[Source data]:
>>>>>
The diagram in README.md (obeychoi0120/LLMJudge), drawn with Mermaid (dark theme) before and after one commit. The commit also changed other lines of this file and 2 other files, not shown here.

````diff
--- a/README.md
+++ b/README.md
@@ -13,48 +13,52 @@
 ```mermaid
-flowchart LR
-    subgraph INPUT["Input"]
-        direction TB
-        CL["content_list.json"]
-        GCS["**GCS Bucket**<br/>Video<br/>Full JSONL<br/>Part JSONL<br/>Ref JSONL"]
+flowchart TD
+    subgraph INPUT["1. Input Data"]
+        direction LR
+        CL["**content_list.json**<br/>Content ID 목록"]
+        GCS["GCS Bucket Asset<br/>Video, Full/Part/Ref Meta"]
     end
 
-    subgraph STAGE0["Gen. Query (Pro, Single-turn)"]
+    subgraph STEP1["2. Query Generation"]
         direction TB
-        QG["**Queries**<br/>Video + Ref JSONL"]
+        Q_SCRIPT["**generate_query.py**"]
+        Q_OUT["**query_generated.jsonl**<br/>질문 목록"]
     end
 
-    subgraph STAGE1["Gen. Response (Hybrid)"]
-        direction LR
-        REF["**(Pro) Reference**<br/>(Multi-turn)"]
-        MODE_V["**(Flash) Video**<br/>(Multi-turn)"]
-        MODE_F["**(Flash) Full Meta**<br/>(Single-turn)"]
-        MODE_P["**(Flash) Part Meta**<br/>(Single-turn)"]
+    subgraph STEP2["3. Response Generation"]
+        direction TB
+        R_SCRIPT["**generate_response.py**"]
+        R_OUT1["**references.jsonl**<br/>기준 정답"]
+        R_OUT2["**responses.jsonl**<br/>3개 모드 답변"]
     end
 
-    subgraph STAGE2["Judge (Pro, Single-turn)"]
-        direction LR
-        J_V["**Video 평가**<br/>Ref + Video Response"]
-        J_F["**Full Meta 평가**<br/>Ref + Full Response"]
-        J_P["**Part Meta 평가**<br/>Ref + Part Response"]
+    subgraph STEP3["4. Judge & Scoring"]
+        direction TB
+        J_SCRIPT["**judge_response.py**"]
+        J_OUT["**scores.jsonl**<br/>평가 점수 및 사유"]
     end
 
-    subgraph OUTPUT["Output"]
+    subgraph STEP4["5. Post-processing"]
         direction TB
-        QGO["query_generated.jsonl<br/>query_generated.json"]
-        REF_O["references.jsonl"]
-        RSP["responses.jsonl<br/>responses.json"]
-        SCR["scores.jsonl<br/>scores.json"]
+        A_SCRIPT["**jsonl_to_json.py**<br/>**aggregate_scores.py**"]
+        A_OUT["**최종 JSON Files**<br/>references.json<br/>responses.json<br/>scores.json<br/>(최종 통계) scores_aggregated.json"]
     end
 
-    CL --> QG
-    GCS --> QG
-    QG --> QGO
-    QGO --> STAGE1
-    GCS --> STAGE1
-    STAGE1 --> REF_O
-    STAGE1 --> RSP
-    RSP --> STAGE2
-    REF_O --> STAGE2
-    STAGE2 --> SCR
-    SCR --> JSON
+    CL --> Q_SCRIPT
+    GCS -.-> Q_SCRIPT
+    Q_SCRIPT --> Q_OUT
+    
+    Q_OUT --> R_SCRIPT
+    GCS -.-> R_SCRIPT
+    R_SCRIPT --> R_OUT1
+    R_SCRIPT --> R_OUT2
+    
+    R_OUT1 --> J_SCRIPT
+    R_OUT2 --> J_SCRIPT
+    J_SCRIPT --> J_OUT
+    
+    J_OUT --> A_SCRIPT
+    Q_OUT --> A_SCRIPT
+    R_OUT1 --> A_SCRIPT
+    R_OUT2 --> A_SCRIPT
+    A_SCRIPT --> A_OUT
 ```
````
<<<<<
[WHAT YOU HAVE TO DO]: Count every line above that includes the string "Part", and answer with the count only.

[RESPONSE TO THIS TASK]: 4